Retype the data in its entirety, with no word changed.
*** Opening of Input for this task ***
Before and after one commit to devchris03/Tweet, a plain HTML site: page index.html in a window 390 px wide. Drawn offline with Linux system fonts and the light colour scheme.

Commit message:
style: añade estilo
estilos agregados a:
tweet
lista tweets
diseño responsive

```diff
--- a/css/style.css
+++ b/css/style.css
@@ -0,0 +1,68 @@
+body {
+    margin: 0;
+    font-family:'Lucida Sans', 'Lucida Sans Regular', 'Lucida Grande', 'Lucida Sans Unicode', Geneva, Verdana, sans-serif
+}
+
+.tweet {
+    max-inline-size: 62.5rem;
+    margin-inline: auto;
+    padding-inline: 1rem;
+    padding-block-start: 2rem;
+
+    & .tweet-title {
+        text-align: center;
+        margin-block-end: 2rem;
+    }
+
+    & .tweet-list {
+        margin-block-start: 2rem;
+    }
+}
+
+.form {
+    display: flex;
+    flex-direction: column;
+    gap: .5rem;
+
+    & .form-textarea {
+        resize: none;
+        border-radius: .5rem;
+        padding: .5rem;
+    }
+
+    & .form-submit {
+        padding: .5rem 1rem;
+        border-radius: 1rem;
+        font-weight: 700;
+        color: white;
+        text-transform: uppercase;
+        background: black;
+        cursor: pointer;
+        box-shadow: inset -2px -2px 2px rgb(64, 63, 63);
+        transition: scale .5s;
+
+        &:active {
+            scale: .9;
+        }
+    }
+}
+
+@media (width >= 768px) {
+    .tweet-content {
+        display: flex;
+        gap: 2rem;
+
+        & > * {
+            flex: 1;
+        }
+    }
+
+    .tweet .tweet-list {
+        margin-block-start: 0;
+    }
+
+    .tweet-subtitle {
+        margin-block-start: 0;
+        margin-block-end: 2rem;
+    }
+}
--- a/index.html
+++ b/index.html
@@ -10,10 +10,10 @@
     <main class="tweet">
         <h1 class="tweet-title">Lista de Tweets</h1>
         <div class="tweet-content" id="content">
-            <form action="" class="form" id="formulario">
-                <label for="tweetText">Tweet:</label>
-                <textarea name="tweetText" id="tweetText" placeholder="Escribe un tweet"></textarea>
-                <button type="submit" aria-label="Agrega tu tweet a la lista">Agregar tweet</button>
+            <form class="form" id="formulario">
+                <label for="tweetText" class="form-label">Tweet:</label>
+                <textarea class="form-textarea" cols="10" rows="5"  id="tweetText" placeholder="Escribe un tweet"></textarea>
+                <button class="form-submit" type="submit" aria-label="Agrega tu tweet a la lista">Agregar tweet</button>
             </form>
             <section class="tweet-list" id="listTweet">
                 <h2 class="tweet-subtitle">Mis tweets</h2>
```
*** Close of Input for this task ***
== Exercise result ==
Before and after one commit to devchris03/Tweet, a plain HTML site: page index.html in a window 390 px wide. Drawn offline with Linux system fonts and the light colour scheme.

Commit message:
style: añade estilo
estilos agregados a:
tweet
lista tweets
diseño responsive

```diff
--- a/css/style.css
+++ b/css/style.css
@@ -0,0 +1,68 @@
+body {
+    margin: 0;
+    font-family:'Lucida Sans', 'Lucida Sans Regular', 'Lucida Grande', 'Lucida Sans Unicode', Geneva, Verdana, sans-serif
+}
+
+.tweet {
+    max-inline-size: 62.5rem;
+    margin-inline: auto;
+    padding-inline: 1rem;
+    padding-block-start: 2rem;
+
+    & .tweet-title {
+        text-align: center;
+        margin-block-end: 2rem;
+    }
+
+    & .tweet-list {
+        margin-block-start: 2rem;
+    }
+}
+
+.form {
+    display: flex;
+    flex-direction: column;
+    gap: .5rem;
+
+    & .form-textarea {
+        resize: none;
+        border-radius: .5rem;
+        padding: .5rem;
+    }
+
+    & .form-submit {
+        padding: .5rem 1rem;
+        border-radius: 1rem;
+        font-weight: 700;
+        color: white;
+        text-transform: uppercase;
+        background: black;
+        cursor: pointer;
+        box-shadow: inset -2px -2px 2px rgb(64, 63, 63);
+        transition: scale .5s;
+
+        &:active {
+            scale: .9;
+        }
+    }
+}
+
+@media (width >= 768px) {
+    .tweet-content {
+        display: flex;
+        gap: 2rem;
+
+        & > * {
+            flex: 1;
+        }
+    }
+
+    .tweet .tweet-list {
+        margin-block-start: 0;
+    }
+
+    .tweet-subtitle {
+        margin-block-start: 0;
+        margin-block-end: 2rem;
+    }
+}
--- a/index.html
+++ b/index.html
@@ -10,10 +10,10 @@
     <main class="tweet">
         <h1 class="tweet-title">Lista de Tweets</h1>
         <div class="tweet-content" id="content">
-            <form action="" class="form" id="formulario">
-                <label for="tweetText">Tweet:</label>
-                <textarea name="tweetText" id="tweetText" placeholder="Escribe un tweet"></textarea>
-                <button type="submit" aria-label="Agrega tu tweet a la lista">Agregar tweet</button>
+            <form class="form" id="formulario">
+                <label for="tweetText" class="form-label">Tweet:</label>
+                <textarea class="form-textarea" cols="10" rows="5"  id="tweetText" placeholder="Escribe un tweet"></textarea>
+                <button class="form-submit" type="submit" aria-label="Agrega tu tweet a la lista">Agregar tweet</button>
             </form>
             <section class="tweet-list" id="listTweet">
                 <h2 class="tweet-subtitle">Mis tweets</h2>
```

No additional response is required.